* WHAT THE TASK REQUIRES
This task calls for copying every line in the data below that contains the word "input".

* RECORDS TO USE
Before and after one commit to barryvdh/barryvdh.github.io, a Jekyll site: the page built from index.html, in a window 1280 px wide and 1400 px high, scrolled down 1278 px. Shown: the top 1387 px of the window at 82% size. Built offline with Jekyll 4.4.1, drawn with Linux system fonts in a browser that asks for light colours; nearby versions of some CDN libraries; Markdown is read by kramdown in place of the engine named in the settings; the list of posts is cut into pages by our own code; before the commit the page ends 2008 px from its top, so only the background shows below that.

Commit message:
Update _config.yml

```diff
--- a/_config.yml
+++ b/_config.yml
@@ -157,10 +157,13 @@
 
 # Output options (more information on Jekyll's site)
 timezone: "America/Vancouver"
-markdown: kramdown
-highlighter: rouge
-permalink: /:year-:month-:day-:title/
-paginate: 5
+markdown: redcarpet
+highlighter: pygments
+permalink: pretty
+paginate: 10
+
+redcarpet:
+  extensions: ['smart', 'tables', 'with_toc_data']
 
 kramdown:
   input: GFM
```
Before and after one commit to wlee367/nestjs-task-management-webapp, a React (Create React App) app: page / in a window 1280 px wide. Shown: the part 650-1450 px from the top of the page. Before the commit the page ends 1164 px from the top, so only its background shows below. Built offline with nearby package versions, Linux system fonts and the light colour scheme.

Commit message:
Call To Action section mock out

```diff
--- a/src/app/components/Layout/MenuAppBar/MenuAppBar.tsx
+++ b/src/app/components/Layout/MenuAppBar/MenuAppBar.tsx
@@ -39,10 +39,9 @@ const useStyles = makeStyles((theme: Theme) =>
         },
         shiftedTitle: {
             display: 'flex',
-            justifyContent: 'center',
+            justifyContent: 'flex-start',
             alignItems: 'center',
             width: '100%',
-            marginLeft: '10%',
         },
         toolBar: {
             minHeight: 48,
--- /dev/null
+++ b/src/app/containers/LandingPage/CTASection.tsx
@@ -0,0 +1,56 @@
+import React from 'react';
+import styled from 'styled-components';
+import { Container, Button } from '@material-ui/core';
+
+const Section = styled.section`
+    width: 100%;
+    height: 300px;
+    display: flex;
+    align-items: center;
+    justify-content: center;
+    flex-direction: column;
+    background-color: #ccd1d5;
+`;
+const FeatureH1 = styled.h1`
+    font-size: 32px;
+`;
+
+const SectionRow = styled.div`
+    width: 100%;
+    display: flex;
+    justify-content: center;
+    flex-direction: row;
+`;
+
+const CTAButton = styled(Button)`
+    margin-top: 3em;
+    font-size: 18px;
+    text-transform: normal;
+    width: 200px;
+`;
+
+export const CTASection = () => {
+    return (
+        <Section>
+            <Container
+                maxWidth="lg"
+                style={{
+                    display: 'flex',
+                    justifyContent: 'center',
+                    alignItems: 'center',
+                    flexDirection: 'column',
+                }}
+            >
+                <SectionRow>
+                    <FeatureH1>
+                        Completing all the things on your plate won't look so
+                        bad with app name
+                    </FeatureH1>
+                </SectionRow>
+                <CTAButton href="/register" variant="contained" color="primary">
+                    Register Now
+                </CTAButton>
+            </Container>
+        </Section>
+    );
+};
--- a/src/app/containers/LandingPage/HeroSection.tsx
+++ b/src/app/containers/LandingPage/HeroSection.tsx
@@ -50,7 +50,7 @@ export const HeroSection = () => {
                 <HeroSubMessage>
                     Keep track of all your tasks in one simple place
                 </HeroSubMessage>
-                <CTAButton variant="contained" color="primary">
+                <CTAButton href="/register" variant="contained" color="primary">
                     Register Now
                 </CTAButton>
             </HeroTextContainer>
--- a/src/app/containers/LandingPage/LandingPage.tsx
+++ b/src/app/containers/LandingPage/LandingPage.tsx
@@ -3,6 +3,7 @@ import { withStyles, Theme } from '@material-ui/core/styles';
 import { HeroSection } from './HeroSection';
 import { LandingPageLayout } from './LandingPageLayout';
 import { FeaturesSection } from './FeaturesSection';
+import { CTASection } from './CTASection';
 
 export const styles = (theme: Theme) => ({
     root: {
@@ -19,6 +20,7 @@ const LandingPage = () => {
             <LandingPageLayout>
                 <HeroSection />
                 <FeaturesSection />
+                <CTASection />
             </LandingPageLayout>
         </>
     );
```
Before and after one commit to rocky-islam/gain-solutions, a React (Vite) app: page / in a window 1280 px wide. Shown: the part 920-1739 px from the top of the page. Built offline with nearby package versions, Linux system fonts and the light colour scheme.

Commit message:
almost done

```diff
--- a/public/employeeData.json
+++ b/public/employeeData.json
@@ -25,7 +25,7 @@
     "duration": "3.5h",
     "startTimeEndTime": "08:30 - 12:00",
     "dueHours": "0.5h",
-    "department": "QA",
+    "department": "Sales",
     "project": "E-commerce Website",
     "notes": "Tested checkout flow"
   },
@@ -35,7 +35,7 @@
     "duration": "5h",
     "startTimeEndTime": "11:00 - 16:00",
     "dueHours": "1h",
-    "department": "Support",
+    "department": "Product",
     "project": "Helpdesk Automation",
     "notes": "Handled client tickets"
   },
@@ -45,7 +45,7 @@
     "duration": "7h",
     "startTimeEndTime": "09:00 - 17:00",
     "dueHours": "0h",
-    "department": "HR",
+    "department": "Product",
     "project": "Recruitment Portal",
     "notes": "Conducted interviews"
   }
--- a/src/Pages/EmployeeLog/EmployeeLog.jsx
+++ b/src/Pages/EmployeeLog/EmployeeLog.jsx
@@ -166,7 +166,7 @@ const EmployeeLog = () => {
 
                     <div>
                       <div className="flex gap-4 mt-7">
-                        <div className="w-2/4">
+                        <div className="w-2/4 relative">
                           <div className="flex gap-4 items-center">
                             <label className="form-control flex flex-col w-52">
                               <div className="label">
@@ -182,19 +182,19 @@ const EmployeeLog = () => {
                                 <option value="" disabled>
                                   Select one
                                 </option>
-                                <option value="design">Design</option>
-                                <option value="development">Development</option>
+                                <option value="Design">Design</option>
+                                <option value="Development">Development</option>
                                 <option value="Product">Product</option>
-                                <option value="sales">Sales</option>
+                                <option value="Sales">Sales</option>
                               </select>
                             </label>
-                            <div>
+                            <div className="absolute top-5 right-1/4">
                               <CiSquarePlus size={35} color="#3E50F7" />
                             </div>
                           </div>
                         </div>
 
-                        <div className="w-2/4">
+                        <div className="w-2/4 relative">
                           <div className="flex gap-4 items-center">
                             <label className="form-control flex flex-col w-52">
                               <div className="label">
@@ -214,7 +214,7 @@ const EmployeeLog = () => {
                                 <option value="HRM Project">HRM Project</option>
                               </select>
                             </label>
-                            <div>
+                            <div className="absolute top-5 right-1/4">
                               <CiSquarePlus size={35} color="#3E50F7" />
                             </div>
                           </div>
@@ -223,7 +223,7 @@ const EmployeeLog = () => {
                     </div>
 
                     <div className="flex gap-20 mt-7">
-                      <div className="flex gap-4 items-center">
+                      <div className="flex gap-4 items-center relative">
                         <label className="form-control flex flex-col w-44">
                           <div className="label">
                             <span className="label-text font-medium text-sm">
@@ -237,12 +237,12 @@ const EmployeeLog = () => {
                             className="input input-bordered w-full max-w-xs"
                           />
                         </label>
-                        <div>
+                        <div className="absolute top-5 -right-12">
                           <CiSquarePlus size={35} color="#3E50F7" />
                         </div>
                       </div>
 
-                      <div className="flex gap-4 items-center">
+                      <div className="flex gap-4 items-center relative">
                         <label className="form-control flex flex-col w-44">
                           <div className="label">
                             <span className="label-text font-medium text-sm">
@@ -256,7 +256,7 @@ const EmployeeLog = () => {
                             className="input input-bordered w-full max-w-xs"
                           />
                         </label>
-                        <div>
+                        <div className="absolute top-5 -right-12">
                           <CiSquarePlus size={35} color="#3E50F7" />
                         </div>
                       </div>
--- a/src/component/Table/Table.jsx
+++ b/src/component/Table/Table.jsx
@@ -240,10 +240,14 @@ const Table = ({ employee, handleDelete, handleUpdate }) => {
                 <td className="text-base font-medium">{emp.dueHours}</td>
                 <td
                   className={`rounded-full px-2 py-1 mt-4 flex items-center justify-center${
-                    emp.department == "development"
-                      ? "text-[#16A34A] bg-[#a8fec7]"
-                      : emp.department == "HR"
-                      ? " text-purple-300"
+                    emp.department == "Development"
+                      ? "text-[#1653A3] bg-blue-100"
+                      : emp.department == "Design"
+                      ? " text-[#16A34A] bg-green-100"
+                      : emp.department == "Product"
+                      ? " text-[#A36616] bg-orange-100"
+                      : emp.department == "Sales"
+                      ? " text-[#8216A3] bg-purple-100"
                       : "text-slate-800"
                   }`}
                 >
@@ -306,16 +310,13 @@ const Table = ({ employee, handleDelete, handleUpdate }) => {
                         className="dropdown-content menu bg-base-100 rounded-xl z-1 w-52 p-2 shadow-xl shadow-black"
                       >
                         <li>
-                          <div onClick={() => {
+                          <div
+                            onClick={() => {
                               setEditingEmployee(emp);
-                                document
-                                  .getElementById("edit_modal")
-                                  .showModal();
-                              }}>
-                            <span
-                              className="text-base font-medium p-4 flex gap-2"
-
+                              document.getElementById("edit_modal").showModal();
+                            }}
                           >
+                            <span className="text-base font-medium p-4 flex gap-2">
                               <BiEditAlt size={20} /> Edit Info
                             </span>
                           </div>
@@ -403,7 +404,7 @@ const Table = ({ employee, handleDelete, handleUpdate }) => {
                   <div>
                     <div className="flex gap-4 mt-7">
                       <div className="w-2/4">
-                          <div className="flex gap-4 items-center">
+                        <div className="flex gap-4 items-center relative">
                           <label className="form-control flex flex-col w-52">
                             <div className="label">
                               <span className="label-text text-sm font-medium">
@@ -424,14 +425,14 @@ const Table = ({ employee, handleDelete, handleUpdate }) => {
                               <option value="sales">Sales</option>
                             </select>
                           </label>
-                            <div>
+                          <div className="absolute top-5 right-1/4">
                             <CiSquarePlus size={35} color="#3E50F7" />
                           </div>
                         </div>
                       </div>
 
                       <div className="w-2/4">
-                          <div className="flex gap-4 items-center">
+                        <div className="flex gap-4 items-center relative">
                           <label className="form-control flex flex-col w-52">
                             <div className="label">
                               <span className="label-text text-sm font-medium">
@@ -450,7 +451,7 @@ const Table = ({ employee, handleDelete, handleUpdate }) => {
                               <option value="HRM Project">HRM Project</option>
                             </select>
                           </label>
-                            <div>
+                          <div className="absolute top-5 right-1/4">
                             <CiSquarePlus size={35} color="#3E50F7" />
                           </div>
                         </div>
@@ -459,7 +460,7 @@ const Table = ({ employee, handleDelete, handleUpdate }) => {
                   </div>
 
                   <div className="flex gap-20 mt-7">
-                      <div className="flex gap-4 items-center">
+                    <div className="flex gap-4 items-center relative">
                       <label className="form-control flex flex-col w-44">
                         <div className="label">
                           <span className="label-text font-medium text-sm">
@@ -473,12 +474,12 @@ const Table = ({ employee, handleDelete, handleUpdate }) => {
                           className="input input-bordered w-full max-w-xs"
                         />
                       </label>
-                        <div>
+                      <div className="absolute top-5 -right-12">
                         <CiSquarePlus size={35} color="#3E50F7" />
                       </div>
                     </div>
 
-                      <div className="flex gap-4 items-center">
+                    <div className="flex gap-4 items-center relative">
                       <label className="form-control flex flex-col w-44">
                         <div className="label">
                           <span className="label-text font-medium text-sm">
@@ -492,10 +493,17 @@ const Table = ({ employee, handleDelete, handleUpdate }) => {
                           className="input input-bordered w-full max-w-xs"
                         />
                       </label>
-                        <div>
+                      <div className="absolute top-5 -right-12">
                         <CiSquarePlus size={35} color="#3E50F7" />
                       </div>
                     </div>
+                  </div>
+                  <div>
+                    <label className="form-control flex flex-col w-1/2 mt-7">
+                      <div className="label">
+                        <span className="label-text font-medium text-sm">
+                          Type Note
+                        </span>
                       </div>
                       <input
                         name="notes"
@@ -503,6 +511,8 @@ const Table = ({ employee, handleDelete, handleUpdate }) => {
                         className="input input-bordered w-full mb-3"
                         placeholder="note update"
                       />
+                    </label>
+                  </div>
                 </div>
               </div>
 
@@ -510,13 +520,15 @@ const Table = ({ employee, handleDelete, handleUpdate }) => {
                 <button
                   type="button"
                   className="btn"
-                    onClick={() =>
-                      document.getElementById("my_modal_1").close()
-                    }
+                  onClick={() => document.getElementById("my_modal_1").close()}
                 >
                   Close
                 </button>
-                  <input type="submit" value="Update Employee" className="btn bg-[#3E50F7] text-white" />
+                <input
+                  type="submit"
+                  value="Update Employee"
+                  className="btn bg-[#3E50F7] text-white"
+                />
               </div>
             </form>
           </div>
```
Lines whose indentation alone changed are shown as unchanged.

* OUTPUT OF THE TASK
   input: GFM
                             className="input input-bordered w-full max-w-xs"
                             className="input input-bordered w-full max-w-xs"
                           className="input input-bordered w-full max-w-xs"
                           className="input input-bordered w-full max-w-xs"
                       <input
                         className="input input-bordered w-full mb-3"
-                  <input type="submit" value="Update Employee" className="btn bg-[#3E50F7] text-white" />
+                <input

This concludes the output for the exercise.